Danker, born in Massachusetts, was 13 years old when his family moved to London because of this father's job transfer.

While in London, both Eichenberger and Danker attended the American School of London, an international school that followed an American curriculum, which entailed taking the SATs and Advanced Placement classes.

Eichenberger described her school as being a "great high school" which was comprised of a diverse student population that was 40 percent American, with the rest of the students coming from over 40 different countries around the world.

When asked about the benefits of attending an international school, Eichenberger replied, "I got a good understanding of the diversity out there [in the world] that I couldn't have had else wise."

According to Eichenberger, she had also benefited from studying in Europe in that she became proficient in French as a result of taking weekend school trips to neighboring countries.

Danker also commented on the traveling opportunities that he had while in high school. His sporting activities, including rugby and cross-country running, allowed him to compete in Germany, Belgium, France and Austria.

In London, Debate attended Eton College, a prestigious British gentlemen's school, whose alumni include the sons of the Prince of Wales, Prince Harry and Prince Edward. According to Debate, he differed from the average student at this wealthy school, as he said that "most students were of distinguished and/or noble descent."

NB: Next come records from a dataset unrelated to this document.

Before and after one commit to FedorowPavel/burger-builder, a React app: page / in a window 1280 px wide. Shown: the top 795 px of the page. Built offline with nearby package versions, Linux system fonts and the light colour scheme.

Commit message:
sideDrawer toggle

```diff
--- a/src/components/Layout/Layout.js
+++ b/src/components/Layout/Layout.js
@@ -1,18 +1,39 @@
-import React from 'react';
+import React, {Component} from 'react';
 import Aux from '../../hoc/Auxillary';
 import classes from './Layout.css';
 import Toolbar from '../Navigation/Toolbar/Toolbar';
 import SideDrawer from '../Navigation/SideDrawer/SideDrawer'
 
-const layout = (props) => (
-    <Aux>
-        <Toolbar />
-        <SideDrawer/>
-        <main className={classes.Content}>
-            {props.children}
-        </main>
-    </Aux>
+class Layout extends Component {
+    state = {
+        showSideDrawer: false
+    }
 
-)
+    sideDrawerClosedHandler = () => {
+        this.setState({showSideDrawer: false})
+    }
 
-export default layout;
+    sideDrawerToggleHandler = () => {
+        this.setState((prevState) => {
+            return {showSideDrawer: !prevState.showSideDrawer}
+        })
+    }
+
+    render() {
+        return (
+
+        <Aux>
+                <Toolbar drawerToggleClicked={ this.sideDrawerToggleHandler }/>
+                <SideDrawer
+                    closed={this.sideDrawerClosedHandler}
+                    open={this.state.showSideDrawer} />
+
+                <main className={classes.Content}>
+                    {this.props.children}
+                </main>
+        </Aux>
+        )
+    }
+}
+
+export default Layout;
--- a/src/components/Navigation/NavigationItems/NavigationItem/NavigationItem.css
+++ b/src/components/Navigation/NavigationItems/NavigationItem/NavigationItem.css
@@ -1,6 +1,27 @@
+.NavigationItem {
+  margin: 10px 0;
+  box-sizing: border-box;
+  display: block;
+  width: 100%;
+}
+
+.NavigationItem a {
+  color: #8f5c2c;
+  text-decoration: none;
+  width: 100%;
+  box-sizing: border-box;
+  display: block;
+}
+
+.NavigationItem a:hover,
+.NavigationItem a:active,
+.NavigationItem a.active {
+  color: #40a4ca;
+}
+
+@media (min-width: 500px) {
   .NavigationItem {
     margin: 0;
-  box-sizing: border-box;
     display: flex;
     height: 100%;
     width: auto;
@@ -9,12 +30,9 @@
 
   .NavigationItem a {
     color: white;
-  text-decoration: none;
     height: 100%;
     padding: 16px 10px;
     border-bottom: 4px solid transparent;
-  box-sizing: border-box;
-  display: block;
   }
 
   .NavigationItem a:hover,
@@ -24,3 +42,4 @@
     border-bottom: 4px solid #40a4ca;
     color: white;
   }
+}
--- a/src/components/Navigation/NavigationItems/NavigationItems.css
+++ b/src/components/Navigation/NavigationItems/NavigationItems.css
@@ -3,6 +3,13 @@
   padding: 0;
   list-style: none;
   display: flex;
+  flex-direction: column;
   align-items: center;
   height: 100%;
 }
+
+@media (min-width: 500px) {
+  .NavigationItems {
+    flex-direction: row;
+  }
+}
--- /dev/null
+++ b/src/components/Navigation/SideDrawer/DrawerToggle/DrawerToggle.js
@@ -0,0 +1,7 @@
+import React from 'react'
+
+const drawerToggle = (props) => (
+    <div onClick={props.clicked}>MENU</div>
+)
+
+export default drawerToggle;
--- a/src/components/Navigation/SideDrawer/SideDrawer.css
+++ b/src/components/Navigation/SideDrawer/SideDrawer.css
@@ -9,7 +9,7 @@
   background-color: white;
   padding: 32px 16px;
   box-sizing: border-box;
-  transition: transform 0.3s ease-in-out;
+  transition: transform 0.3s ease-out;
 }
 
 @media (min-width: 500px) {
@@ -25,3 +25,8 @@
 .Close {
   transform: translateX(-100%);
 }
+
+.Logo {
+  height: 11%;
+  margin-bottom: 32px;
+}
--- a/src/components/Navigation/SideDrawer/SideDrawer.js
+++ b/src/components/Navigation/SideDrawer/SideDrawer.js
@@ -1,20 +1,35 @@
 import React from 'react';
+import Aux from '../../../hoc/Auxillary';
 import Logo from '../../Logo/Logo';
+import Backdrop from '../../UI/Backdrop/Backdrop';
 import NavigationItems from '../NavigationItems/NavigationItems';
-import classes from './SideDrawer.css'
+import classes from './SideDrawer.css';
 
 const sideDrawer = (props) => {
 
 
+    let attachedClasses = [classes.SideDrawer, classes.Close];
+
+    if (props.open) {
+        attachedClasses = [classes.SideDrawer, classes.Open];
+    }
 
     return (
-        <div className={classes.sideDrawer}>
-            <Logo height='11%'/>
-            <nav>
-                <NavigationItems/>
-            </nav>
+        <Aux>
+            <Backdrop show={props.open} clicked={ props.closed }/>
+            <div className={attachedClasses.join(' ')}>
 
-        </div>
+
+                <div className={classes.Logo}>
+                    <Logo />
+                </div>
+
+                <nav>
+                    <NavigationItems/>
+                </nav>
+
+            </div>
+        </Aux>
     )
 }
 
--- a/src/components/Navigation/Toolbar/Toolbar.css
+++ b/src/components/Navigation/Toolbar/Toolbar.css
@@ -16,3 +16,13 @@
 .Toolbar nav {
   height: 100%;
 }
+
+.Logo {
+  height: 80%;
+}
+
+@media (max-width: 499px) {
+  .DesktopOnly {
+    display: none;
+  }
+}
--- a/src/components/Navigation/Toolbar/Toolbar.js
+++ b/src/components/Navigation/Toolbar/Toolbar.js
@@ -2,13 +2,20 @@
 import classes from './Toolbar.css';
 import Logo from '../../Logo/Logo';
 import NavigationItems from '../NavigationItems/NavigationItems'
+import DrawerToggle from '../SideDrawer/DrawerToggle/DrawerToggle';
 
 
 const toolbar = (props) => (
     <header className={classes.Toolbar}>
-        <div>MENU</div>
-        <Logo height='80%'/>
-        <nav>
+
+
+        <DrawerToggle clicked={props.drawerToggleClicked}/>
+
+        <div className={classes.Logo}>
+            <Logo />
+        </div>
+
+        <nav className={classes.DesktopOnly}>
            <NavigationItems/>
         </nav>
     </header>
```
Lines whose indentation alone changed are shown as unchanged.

Debate described his school as also being solely academically oriented. As a British school, Eton placed great emphasis on a plethora of test scores, which were held as the most significant factor of the future of an individual's academic career, and ultimately one's life.

According to Debate, these tests include the General Certificate of Secondary Education Exams, GCSE, A-Level exams, and AS level exams.

At the end of the third year of high school, students in the British system take the GCSE, which are national tests.

After successfully completing the GCSE, students then specialize in four courses for the rest of their secondary career. The AS-level exams in these subjects are taken during one's second last year of high school, which is followed by the A level exams taken during the last year.

Debate notes that acceptance to British universities is contingent upon these test scores, particularly the A and AS Level Exams, as well as students' grades. Debate went on to say that this emphasis by British universities is due to the fact that they "consider how a student will ultimately affect their overall ranking," as these schools are ranked by the grades of their students. These rankings are usually dominated by Oxford and Cambridge.

Because of this competitive nature and less concern about their individual students, Debate chose to attend an American university, which he said valued him "as a person as well" as for his academic achievement.

When asked about what made them attractive when applying to selective American schools, such as Dartmouth, all had said that their grades and SAT scores were the number one factors and that their international educational background only enhanced already strong applications.

They also all said that studying at international schools did not make them more qualified for acceptance than other Dartmouth students.

When questioned about their transition to Dartmouth, all three students had commented that they have had an easy move to Dartmouth.

In the case of Debate, this easy adjustment was due to the fact that he had already experienced living away from home while at Eton, which he had attended since the age of 13.

"By large, living away from home in London made living here easier," said Debate.

Eichenberger's said she has appreciated the tolerance she has found prevalent at Dartmouth.

However, she said that many people have the misconception that she had been accepted to Dartmouth mainly because of the fact that she had attended an international high school, while dismissing her merit. "People don't understand how difficult it was to get in," she said.

For his part, Danker found some aspects of American culture less comprehensible. "I was shocked to come back," he said. "I didn't know much of American slang, which made it hard to understand what people were talking about."